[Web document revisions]
== Segment start ==
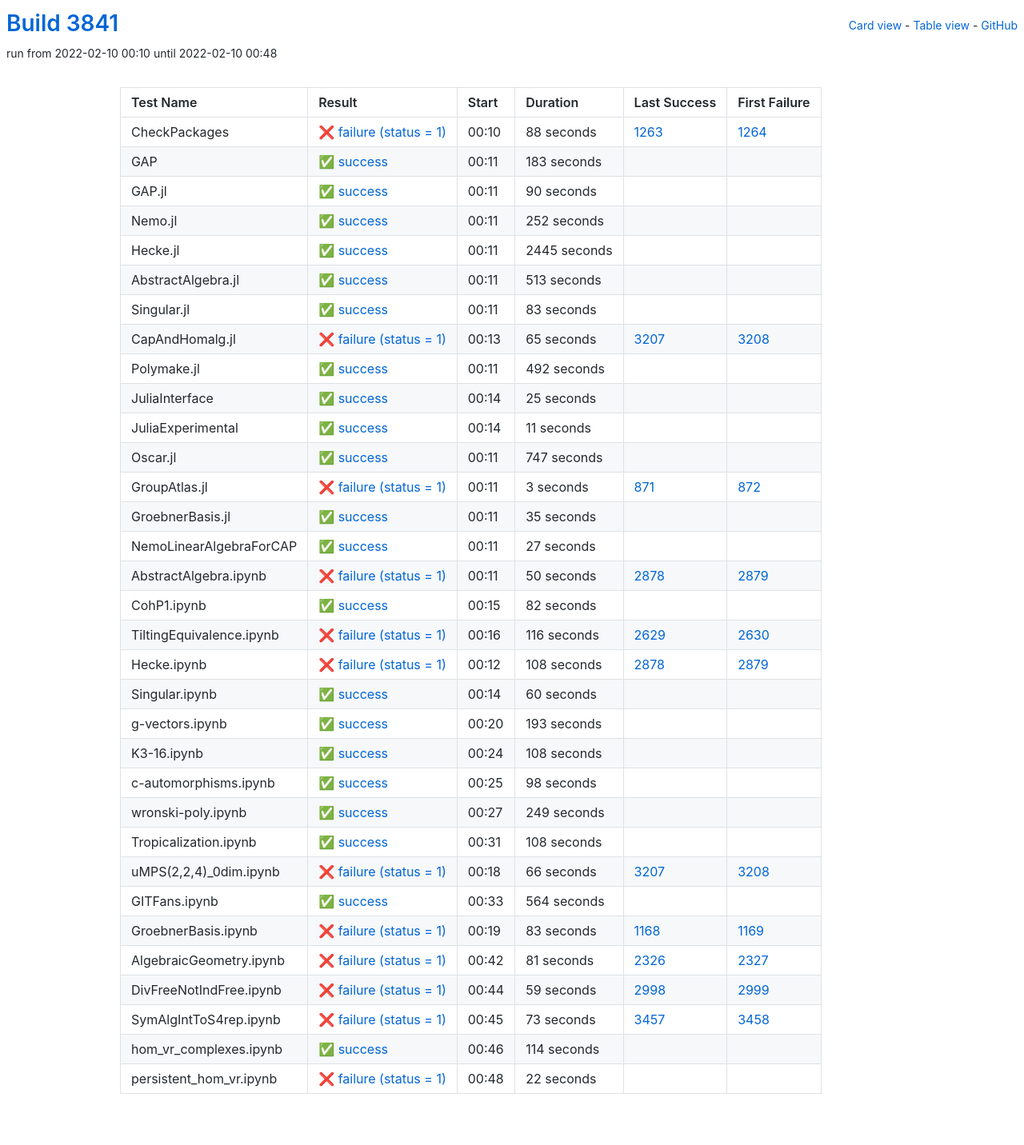
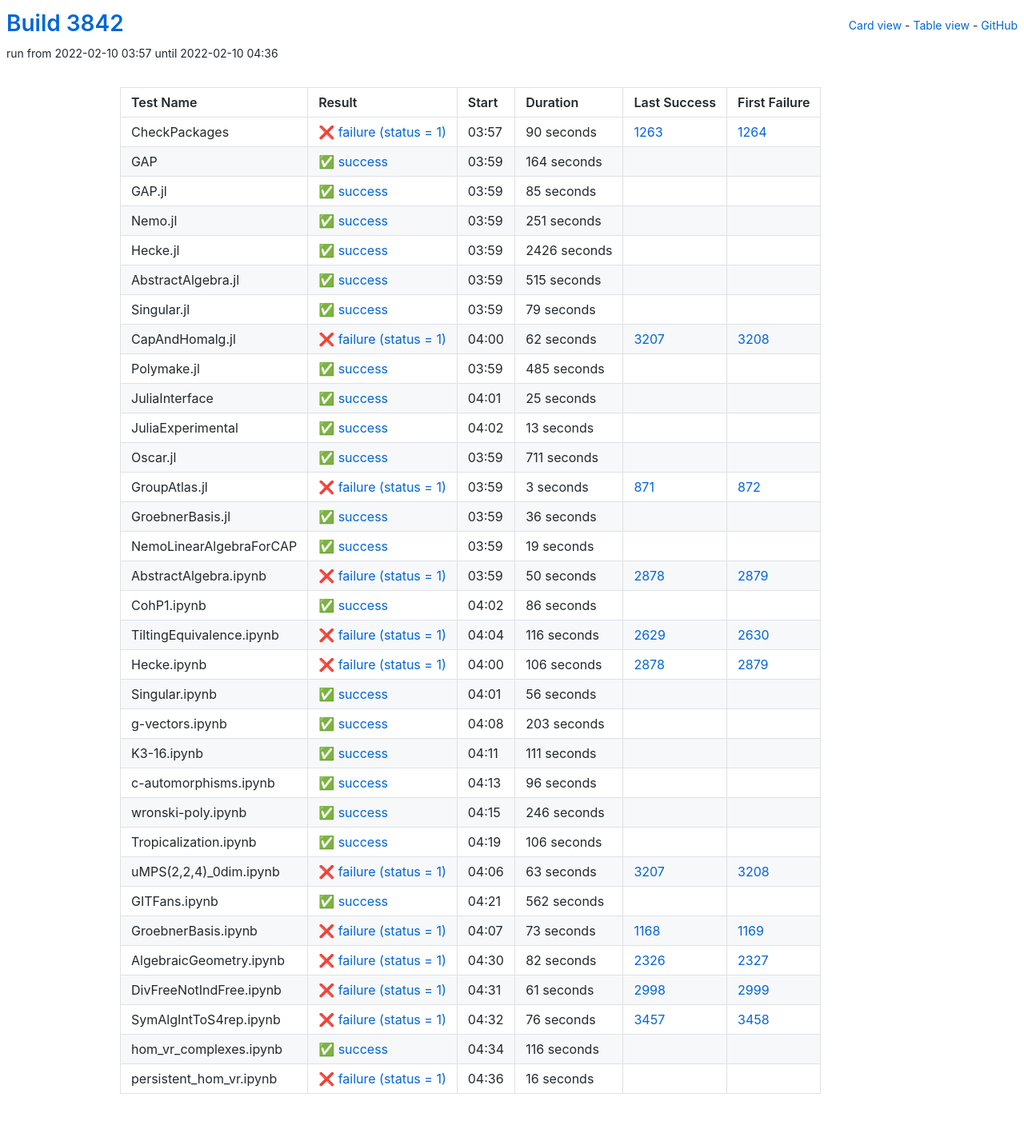
Before and after one commit to oscar-system/oscar-ci-status-stable, a Jekyll site: the page built from table.html, in a window 1280 px wide. Shown: the whole page at 80% size. Built offline with Jekyll 4.4.1, drawn with Linux system fonts in a browser that asks for light colours.

Commit message:
Build #3842

```diff
--- a/_data/ci.yml
+++ b/_data/ci.yml
@@ -1,6 +1,6 @@
 ---
-build: 3841
-build_url: https://oscarci.mathematik.uni-kl.de/job/oscar-stable/3841/
+build: 3842
+build_url: https://oscarci.mathematik.uni-kl.de/job/oscar-stable/3842/
 job: oscar-stable
 organization: oscar-system
 repo: oscar-ci-status-stable
@@ -8,116 +8,116 @@ repourl: https://github.com/oscar-system/oscar-ci-status-stable
 tests:
 - name: CheckPackages
   id: checkpackages
-  log: https://oscarci.mathematik.uni-kl.de/job/oscar-stable/3841/artifact/logs/build-3841/CheckPackages.log
-  start: 2022-02-10 00:10
+  log: https://oscarci.mathematik.uni-kl.de/job/oscar-stable/3842/artifact/logs/build-3842/CheckPackages.log
+  start: 2022-02-10 03:57
   success: false
   exitcode: 1
   status: failure
-  duration: 88
+  duration: 90
   last_success: 1263
   last_success_url: https://oscarci.mathematik.uni-kl.de/job/oscar-stable/1263/
   first_failure: 1264
   first_failure_url: https://oscarci.mathematik.uni-kl.de/job/oscar-stable/1264/
 - name: GAP
   id: gap
-  log: https://oscarci.mathematik.uni-kl.de/job/oscar-stable/3841/artifact/logs/build-3841/GAP.log
-  start: 2022-02-10 00:11
+  log: https://oscarci.mathematik.uni-kl.de/job/oscar-stable/3842/artifact/logs/build-3842/GAP.log
+  start: 2022-02-10 03:59
   success: true
   exitcode: 0
   status: success
-  duration: 183
+  duration: 164
   last_success: false
   last_success_url:
   first_failure: false
   first_failure_url:
 - name: GAP.jl
   id: gap-jl
-  log: https://oscarci.mathematik.uni-kl.de/job/oscar-stable/3841/artifact/logs/build-3841/GAP.jl.log
-  start: 2022-02-10 00:11
+  log: https://oscarci.mathematik.uni-kl.de/job/oscar-stable/3842/artifact/logs/build-3842/GAP.jl.log
+  start: 2022-02-10 03:59
   success: true
   exitcode: 0
   status: success
-  duration: 90
+  duration: 85
   last_success: false
   last_success_url:
   first_failure: false
   first_failure_url:
 - name: Nemo.jl
   id: nemo-jl
-  log: https://oscarci.mathematik.uni-kl.de/job/oscar-stable/3841/artifact/logs/build-3841/Nemo.jl.log
-  start: 2022-02-10 00:11
+  log: https://oscarci.mathematik.uni-kl.de/job/oscar-stable/3842/artifact/logs/build-3842/Nemo.jl.log
+  start: 2022-02-10 03:59
   success: true
   exitcode: 0
   status: success
-  duration: 252
+  duration: 251
   last_success: false
   last_success_url:
   first_failure: false
   first_failure_url:
 - name: Hecke.jl
   id: hecke-jl
-  log: https://oscarci.mathematik.uni-kl.de/job/oscar-stable/3841/artifact/logs/build-3841/Hecke.jl.log
-  start: 2022-02-10 00:11
+  log: https://oscarci.mathematik.uni-kl.de/job/oscar-stable/3842/artifact/logs/build-3842/Hecke.jl.log
+  start: 2022-02-10 03:59
   success: true
   exitcode: 0
   status: success
-  duration: 2445
+  duration: 2426
   last_success: false
   last_success_url:
   first_failure: false
   first_failure_url:
 - name: AbstractAlgebra.jl
   id: abstractalgebra-jl
-  log: https://oscarci.mathematik.uni-kl.de/job/oscar-stable/3841/artifact/logs/build-3841/AbstractAlgebra.jl.log
-  start: 2022-02-10 00:11
+  log: https://oscarci.mathematik.uni-kl.de/job/oscar-stable/3842/artifact/logs/build-3842/AbstractAlgebra.jl.log
+  start: 2022-02-10 03:59
   success: true
   exitcode: 0
   status: success
-  duration: 513
+  duration: 515
   last_success: false
   last_success_url:
   first_failure: false
   first_failure_url:
 - name: Singular.jl
   id: singular-jl
-  log: https://oscarci.mathematik.uni-kl.de/job/oscar-stable/3841/artifact/logs/build-3841/Singular.jl.log
-  start: 2022-02-10 00:11
+  log: https://oscarci.mathematik.uni-kl.de/job/oscar-stable/3842/artifact/logs/build-3842/Singular.jl.log
+  start: 2022-02-10 03:59
   success: true
   exitcode: 0
   status: success
-  duration: 83
+  duration: 79
   last_success: false
   last_success_url:
   first_failure: false
   first_failure_url:
 - name: CapAndHomalg.jl
   id: capandhomalg-jl
-  log: https://oscarci.mathematik.uni-kl.de/job/oscar-stable/3841/artifact/logs/build-3841/CapAndHomalg.jl.log
-  start: 2022-02-10 00:13
+  log: https://oscarci.mathematik.uni-kl.de/job/oscar-stable/3842/artifact/logs/build-3842/CapAndHomalg.jl.log
+  start: 2022-02-10 04:00
   success: false
   exitcode: 1
   status: failure
-  duration: 65
+  duration: 62
   last_success: 3207
   last_success_url: https://oscarci.mathematik.uni-kl.de/job/oscar-stable/3207/
   first_failure: 3208
   first_failure_url: https://oscarci.mathematik.uni-kl.de/job/oscar-stable/3208/
 - name: Polymake.jl
   id: polymake-jl
-  log: https://oscarci.mathematik.uni-kl.de/job/oscar-stable/3841/artifact/logs/build-3841/Polymake.jl.log
-  start: 2022-02-10 00:11
+  log: https://oscarci.mathematik.uni-kl.de/job/oscar-stable/3842/artifact/logs/build-3842/Polymake.jl.log
+  start: 2022-02-10 03:59
   success: true
   exitcode: 0
   status: success
-  duration: 492
+  duration: 485
   last_success: false
   last_success_url:
   first_failure: false
   first_failure_url:
 - name: JuliaInterface
   id: juliainterface
-  log: https://oscarci.mathematik.uni-kl.de/job/oscar-stable/3841/artifact/logs/build-3841/JuliaInterface.log
-  start: 2022-02-10 00:14
+  log: https://oscarci.mathematik.uni-kl.de/job/oscar-stable/3842/artifact/logs/build-3842/JuliaInterface.log
+  start: 2022-02-10 04:01
   success: true
   exitcode: 0
   status: success
@@ -128,32 +128,32 @@ tests:
   first_failure_url:
 - name: JuliaExperimental
   id: juliaexperimental
-  log: https://oscarci.mathematik.uni-kl.de/job/oscar-stable/3841/artifact/logs/build-3841/JuliaExperimental.log
-  start: 2022-02-10 00:14
+  log: https://oscarci.mathematik.uni-kl.de/job/oscar-stable/3842/artifact/logs/build-3842/JuliaExperimental.log
+  start: 2022-02-10 04:02
   success: true
   exitcode: 0
   status: success
-  duration: 11
+  duration: 13
   last_success: false
   last_success_url:
   first_failure: false
   first_failure_url:
 - name: Oscar.jl
   id: oscar-jl
-  log: https://oscarci.mathematik.uni-kl.de/job/oscar-stable/3841/artifact/logs/build-3841/Oscar.jl.log
-  start: 2022-02-10 00:11
+  log: https://oscarci.mathematik.uni-kl.de/job/oscar-stable/3842/artifact/logs/build-3842/Oscar.jl.log
+  start: 2022-02-10 03:59
   success: true
   exitcode: 0
   status: success
-  duration: 747
+  duration: 711
   last_success: false
   last_success_url:
   first_failure: false
   first_failure_url:
 - name: GroupAtlas.jl
   id: groupatlas-jl
-  log: https://oscarci.mathematik.uni-kl.de/job/oscar-stable/3841/artifact/logs/build-3841/GroupAtlas.jl.log
-  start: 2022-02-10 00:11
+  log: https://oscarci.mathematik.uni-kl.de/job/oscar-stable/3842/artifact/logs/build-3842/GroupAtlas.jl.log
+  start: 2022-02-10 03:59
   success: false
   exitcode: 1
   status: failure
@@ -164,32 +164,32 @@ tests:
   first_failure_url: https://oscarci.mathematik.uni-kl.de/job/oscar-stable/872/
 - name: GroebnerBasis.jl
   id: groebnerbasis-jl
-  log: https://oscarci.mathematik.uni-kl.de/job/oscar-stable/3841/artifact/logs/build-3841/GroebnerBasis.jl.log
-  start: 2022-02-10 00:11
+  log: https://oscarci.mathematik.uni-kl.de/job/oscar-stable/3842/artifact/logs/build-3842/GroebnerBasis.jl.log
+  start: 2022-02-10 03:59
   success: true
   exitcode: 0
   status: success
-  duration: 35
+  duration: 36
   last_success: false
   last_success_url:
   first_failure: false
   first_failure_url:
 - name: NemoLinearAlgebraForCAP
   id: nemolinearalgebraforcap
-  log: https://oscarci.mathematik.uni-kl.de/job/oscar-stable/3841/artifact/logs/build-3841/NemoLinearAlgebraForCAP.log
-  start: 2022-02-10 00:11
+  log: https://oscarci.mathematik.uni-kl.de/job/oscar-stable/3842/artifact/logs/build-3842/NemoLinearAlgebraForCAP.log
+  start: 2022-02-10 03:59
   success: true
   exitcode: 0
   status: success
-  duration: 27
+  duration: 19
   last_success: false
   last_success_url:
   first_failure: false
   first_failure_url:
 - name: AbstractAlgebra.ipynb
   id: abstractalgebra-ipynb
-  log: https://oscarci.mathematik.uni-kl.de/job/oscar-stable/3841/artifact/logs/build-3841/AbstractAlgebra.ipynb.log
-  start: 2022-02-10 00:11
+  log: https://oscarci.mathematik.uni-kl.de/job/oscar-stable/3842/artifact/logs/build-3842/AbstractAlgebra.ipynb.log
+  start: 2022-02-10 03:59
   success: false
   exitcode: 1
   status: failure
@@ -200,20 +200,20 @@ tests:
   first_failure_url: https://oscarci.mathematik.uni-kl.de/job/oscar-stable/2879/
 - name: CohP1.ipynb
   id: cohp1-ipynb
-  log: https://oscarci.mathematik.uni-kl.de/job/oscar-stable/3841/artifact/logs/build-3841/CohP1.ipynb.log
-  start: 2022-02-10 00:15
+  log: https://oscarci.mathematik.uni-kl.de/job/oscar-stable/3842/artifact/logs/build-3842/CohP1.ipynb.log
+  start: 2022-02-10 04:02
   success: true
   exitcode: 0
   status: success
-  duration: 82
+  duration: 86
   last_success: false
   last_success_url:
   first_failure: false
   first_failure_url:
 - name: TiltingEquivalence.ipynb
   id: tiltingequivalence-ipynb
-  log: https://oscarci.mathematik.uni-kl.de/job/oscar-stable/3841/artifact/logs/build-3841/TiltingEquivalence.ipynb.log
-  start: 2022-02-10 00:16
+  log: https://oscarci.mathematik.uni-kl.de/job/oscar-stable/3842/artifact/logs/build-3842/TiltingEquivalence.ipynb.log
+  start: 2022-02-10 04:04
   success: false
   exitcode: 1
   status: failure
@@ -224,180 +224,180 @@ tests:
   first_failure_url: https://oscarci.mathematik.uni-kl.de/job/oscar-stable/2630/
 - name: Hecke.ipynb
   id: hecke-ipynb
-  log: https://oscarci.mathematik.uni-kl.de/job/oscar-stable/3841/artifact/logs/build-3841/Hecke.ipynb.log
-  start: 2022-02-10 00:12
+  log: https://oscarci.mathematik.uni-kl.de/job/oscar-stable/3842/artifact/logs/build-3842/Hecke.ipynb.log
+  start: 2022-02-10 04:00
   success: false
   exitcode: 1
   status: failure
-  duration: 108
+  duration: 106
   last_success: 2878
   last_success_url: https://oscarci.mathematik.uni-kl.de/job/oscar-stable/2878/
   first_failure: 2879
   first_failure_url: https://oscarci.mathematik.uni-kl.de/job/oscar-stable/2879/
 - name: Singular.ipynb
   id: singular-ipynb
-  log: https://oscarci.mathematik.uni-kl.de/job/oscar-stable/3841/artifact/logs/build-3841/Singular.ipynb.log
-  start: 2022-02-10 00:14
+  log: https://oscarci.mathematik.uni-kl.de/job/oscar-stable/3842/artifact/logs/build-3842/Singular.ipynb.log
+  start: 2022-02-10 04:01
   success: true
   exitcode: 0
   status: success
-  duration: 60
+  duration: 56
   last_success: false
   last_success_url:
   first_failure: false
   first_failure_url:
 - name: g-vectors.ipynb
   id: g-vectors-ipynb
-  log: https://oscarci.mathematik.uni-kl.de/job/oscar-stable/3841/artifact/logs/build-3841/g-vectors.ipynb.log
-  start: 2022-02-10 00:20
+  log: https://oscarci.mathematik.uni-kl.de/job/oscar-stable/3842/artifact/logs/build-3842/g-vectors.ipynb.log
+  start: 2022-02-10 04:08
   success: true
   exitcode: 0
   status: success
-  duration: 193
+  duration: 203
   last_success: false
   last_success_url:
   first_failure: false
   first_failure_url:
 - name: K3-16.ipynb
   id: k3-16-ipynb
-  log: https://oscarci.mathematik.uni-kl.de/job/oscar-stable/3841/artifact/logs/build-3841/K3-16.ipynb.log
-  start: 2022-02-10 00:24
+  log: https://oscarci.mathematik.uni-kl.de/job/oscar-stable/3842/artifact/logs/build-3842/K3-16.ipynb.log
+  start: 2022-02-10 04:11
   success: true
   exitcode: 0
   status: success
-  duration: 108
+  duration: 111
   last_success: false
   last_success_url:
   first_failure: false
   first_failure_url:
 - name: c-automorphisms.ipynb
   id: c-automorphisms-ipynb
-  log: https://oscarci.mathematik.uni-kl.de/job/oscar-stable/3841/artifact/logs/build-3841/c-automorphisms.ipynb.log
-  start: 2022-02-10 00:25
+  log: https://oscarci.mathematik.uni-kl.de/job/oscar-stable/3842/artifact/logs/build-3842/c-automorphisms.ipynb.log
+  start: 2022-02-10 04:13
   success: true
   exitcode: 0
   status: success
-  duration: 98
+  duration: 96
   last_success: false
   last_success_url:
   first_failure: false
   first_failure_url:
 - name: wronski-poly.ipynb
   id: wronski-poly-ipynb
-  log: https://oscarci.mathematik.uni-kl.de/job/oscar-stable/3841/artifact/logs/build-3841/wronski-poly.ipynb.log
-  start: 2022-02-10 00:27
+  log: https://oscarci.mathematik.uni-kl.de/job/oscar-stable/3842/artifact/logs/build-3842/wronski-poly.ipynb.log
+  start: 2022-02-10 04:15
   success: true
   exitcode: 0
   status: success
-  duration: 249
+  duration: 246
   last_success: false
   last_success_url:
   first_failure: false
   first_failure_url:
 - name: Tropicalization.ipynb
   id: tropicalization-ipynb
-  log: https://oscarci.mathematik.uni-kl.de/job/oscar-stable/3841/artifact/logs/build-3841/Tropicalization.ipynb.log
-  start: 2022-02-10 00:31
+  log: https://oscarci.mathematik.uni-kl.de/job/oscar-stable/3842/artifact/logs/build-3842/Tropicalization.ipynb.log
+  start: 2022-02-10 04:19
   success: true
   exitcode: 0
   status: success
-  duration: 108
+  duration: 106
   last_success: false
   last_success_url:
   first_failure: false
   first_failure_url:
 - name: uMPS(2,2,4)_0dim.ipynb
   id: umps-2-2-4-0dim-ipynb
-  log: https://oscarci.mathematik.uni-kl.de/job/oscar-stable/3841/artifact/logs/build-3841/uMPS-2-2-4-_0dim.ipynb.log
-  start: 2022-02-10 00:18
+  log: https://oscarci.mathematik.uni-kl.de/job/oscar-stable/3842/artifact/logs/build-3842/uMPS-2-2-4-_0dim.ipynb.log
+  start: 2022-02-10 04:06
   success: false
   exitcode: 1
   status: failure
-  duration: 66
+  duration: 63
   last_success: 3207
   last_success_url: https://oscarci.mathematik.uni-kl.de/job/oscar-stable/3207/
   first_failure: 3208
   first_failure_url: https://oscarci.mathematik.uni-kl.de/job/oscar-stable/3208/
 - name: GITFans.ipynb
   id: gitfans-ipynb
-  log: https://oscarci.mathematik.uni-kl.de/job/oscar-stable/3841/artifact/logs/build-3841/GITFans.ipynb.log
-  start: 2022-02-10 00:33
+  log: https://oscarci.mathematik.uni-kl.de/job/oscar-stable/3842/artifact/logs/build-3842/GITFans.ipynb.log
+  start: 2022-02-10 04:21
   success: true
   exitcode: 0
   status: success
-  duration: 564
+  duration: 562
   last_success: false
   last_success_url:
   first_failure: false
   first_failure_url:
 - name: GroebnerBasis.ipynb
   id: groebnerbasis-ipynb
-  log: https://oscarci.mathematik.uni-kl.de/job/oscar-stable/3841/artifact/logs/build-3841/GroebnerBasis.ipynb.log
-  start: 2022-02-10 00:19
+  log: https://oscarci.mathematik.uni-kl.de/job/oscar-stable/3842/artifact/logs/build-3842/GroebnerBasis.ipynb.log
+  start: 2022-02-10 04:07
   success: false
   exitcode: 1
   status: failure
-  duration: 83
+  duration: 73
   last_success: 1168
   last_success_url: https://oscarci.mathematik.uni-kl.de/job/oscar-stable/1168/
   first_failure: 1169
   first_failure_url: https://oscarci.mathematik.uni-kl.de/job/oscar-stable/1169/
 - name: AlgebraicGeometry.ipynb
   id: algebraicgeometry-ipynb
-  log: https://oscarci.mathematik.uni-kl.de/job/oscar-stable/3841/artifact/logs/build-3841/AlgebraicGeometry.ipynb.log
-  start: 2022-02-10 00:42
+  log: https://oscarci.mathematik.uni-kl.de/job/oscar-stable/3842/artifact/logs/build-3842/AlgebraicGeometry.ipynb.log
+  start: 2022-02-10 04:30
   success: false
   exitcode: 1
   status: failure
-  duration: 81
+  duration: 82
   last_success: 2326
   last_success_url: https://oscarci.mathematik.uni-kl.de/job/oscar-stable/2326/
   first_failure: 2327
   first_failure_url: https://oscarci.mathematik.uni-kl.de/job/oscar-stable/2327/
 - name: DivFreeNotIndFree.ipynb
   id: divfreenotindfree-ipynb
-  log: https://oscarci.mathematik.uni-kl.de/job/oscar-stable/3841/artifact/logs/build-3841/DivFreeNotIndFree.ipynb.log
-  start: 2022-02-10 00:44
+  log: https://oscarci.mathematik.uni-kl.de/job/oscar-stable/3842/artifact/logs/build-3842/DivFreeNotIndFree.ipynb.log
+  start: 2022-02-10 04:31
   success: false
   exitcode: 1
   status: failure
-  duration: 59
+  duration: 61
   last_success: 2998
   last_success_url: https://oscarci.mathematik.uni-kl.de/job/oscar-stable/2998/
   first_failure: 2999
   first_failure_url: https://oscarci.mathematik.uni-kl.de/job/oscar-stable/2999/
 - name: SymAlgIntToS4rep.ipynb
   id: symalginttos4rep-ipynb
-  log: https://oscarci.mathematik.uni-kl.de/job/oscar-stable/3841/artifact/logs/build-3841/SymAlgIntToS4rep.ipynb.log
-  start: 2022-02-10 00:45
+  log: https://oscarci.mathematik.uni-kl.de/job/oscar-stable/3842/artifact/logs/build-3842/SymAlgIntToS4rep.ipynb.log
+  start: 2022-02-10 04:32
   success: false
   exitcode: 1
   status: failure
-  duration: 73
+  duration: 76
   last_success: 3457
   last_success_url: https://oscarci.mathematik.uni-kl.de/job/oscar-stable/3457/
   first_failure: 3458
   first_failure_url: https://oscarci.mathematik.uni-kl.de/job/oscar-stable/3458/
 - name: hom_vr_complexes.ipynb
   id: hom-vr-complexes-ipynb
-  log: https://oscarci.mathematik.uni-kl.de/job/oscar-stable/3841/artifact/logs/build-3841/hom_vr_complexes.ipynb.log
-  start: 2022-02-10 00:46
+  log: https://oscarci.mathematik.uni-kl.de/job/oscar-stable/3842/artifact/logs/build-3842/hom_vr_complexes.ipynb.log
+  start: 2022-02-10 04:34
   success: true
   exitcode: 0
   status: success
-  duration: 114
+  duration: 116
   last_success: false
   last_success_url:
   first_failure: false
   first_failure_url:
 - name: persistent_hom_vr.ipynb
   id: persistent-hom-vr-ipynb
-  log: https://oscarci.mathematik.uni-kl.de/job/oscar-stable/3841/artifact/logs/build-3841/persistent_hom_vr.ipynb.log
-  start: 2022-02-10 00:48
+  log: https://oscarci.mathematik.uni-kl.de/job/oscar-stable/3842/artifact/logs/build-3842/persistent_hom_vr.ipynb.log
+  start: 2022-02-10 04:36
   success: false
   exitcode: 1
   status: failure
-  duration: 22
+  duration: 16
   last_success: false
   last_success_url:
   first_failure: false
```
Also changed, not shown: README.md.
== Segment end ==
The task:
When a line contains the string "tests", copy it from the records.

Output of the exercise:
 tests:
@@ -128,32 +128,32 @@ tests:
@@ -164,32 +164,32 @@ tests:
@@ -200,20 +200,20 @@ tests:
@@ -224,180 +224,180 @@ tests:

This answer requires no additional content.